Work required —
For every line that contains the string "真张力候选", pull that line out of the material below.

Material for this exercise —
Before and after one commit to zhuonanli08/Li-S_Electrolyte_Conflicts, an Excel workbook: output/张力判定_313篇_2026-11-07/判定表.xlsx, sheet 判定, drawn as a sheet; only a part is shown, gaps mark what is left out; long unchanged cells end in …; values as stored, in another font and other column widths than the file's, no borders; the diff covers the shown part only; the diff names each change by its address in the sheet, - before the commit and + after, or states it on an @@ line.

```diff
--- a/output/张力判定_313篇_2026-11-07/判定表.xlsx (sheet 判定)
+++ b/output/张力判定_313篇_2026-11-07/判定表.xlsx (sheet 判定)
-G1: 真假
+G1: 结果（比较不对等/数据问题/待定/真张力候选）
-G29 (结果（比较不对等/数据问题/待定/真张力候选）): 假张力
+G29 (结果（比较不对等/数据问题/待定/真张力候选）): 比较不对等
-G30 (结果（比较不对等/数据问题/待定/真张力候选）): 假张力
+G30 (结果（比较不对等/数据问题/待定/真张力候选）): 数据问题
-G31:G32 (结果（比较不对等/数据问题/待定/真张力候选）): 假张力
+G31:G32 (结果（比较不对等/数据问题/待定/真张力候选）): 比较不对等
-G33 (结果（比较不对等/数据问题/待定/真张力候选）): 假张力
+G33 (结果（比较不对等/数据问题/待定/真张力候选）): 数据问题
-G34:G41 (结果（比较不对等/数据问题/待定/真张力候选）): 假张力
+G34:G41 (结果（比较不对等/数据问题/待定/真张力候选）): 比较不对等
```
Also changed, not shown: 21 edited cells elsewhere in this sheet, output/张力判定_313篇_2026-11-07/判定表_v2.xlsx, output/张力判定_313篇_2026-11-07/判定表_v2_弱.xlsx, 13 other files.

Output below —
+G1: 结果（比较不对等/数据问题/待定/真张力候选）
-G29 (结果（比较不对等/数据问题/待定/真张力候选）): 假张力
+G29 (结果（比较不对等/数据问题/待定/真张力候选）): 比较不对等
-G30 (结果（比较不对等/数据问题/待定/真张力候选）): 假张力
+G30 (结果（比较不对等/数据问题/待定/真张力候选）): 数据问题
-G31:G32 (结果（比较不对等/数据问题/待定/真张力候选）): 假张力
+G31:G32 (结果（比较不对等/数据问题/待定/真张力候选）): 比较不对等
-G33 (结果（比较不对等/数据问题/待定/真张力候选）): 假张力
+G33 (结果（比较不对等/数据问题/待定/真张力候选）): 数据问题
-G34:G41 (结果（比较不对等/数据问题/待定/真张力候选）): 假张力
+G34:G41 (结果（比较不对等/数据问题/待定/真张力候选）): 比较不对等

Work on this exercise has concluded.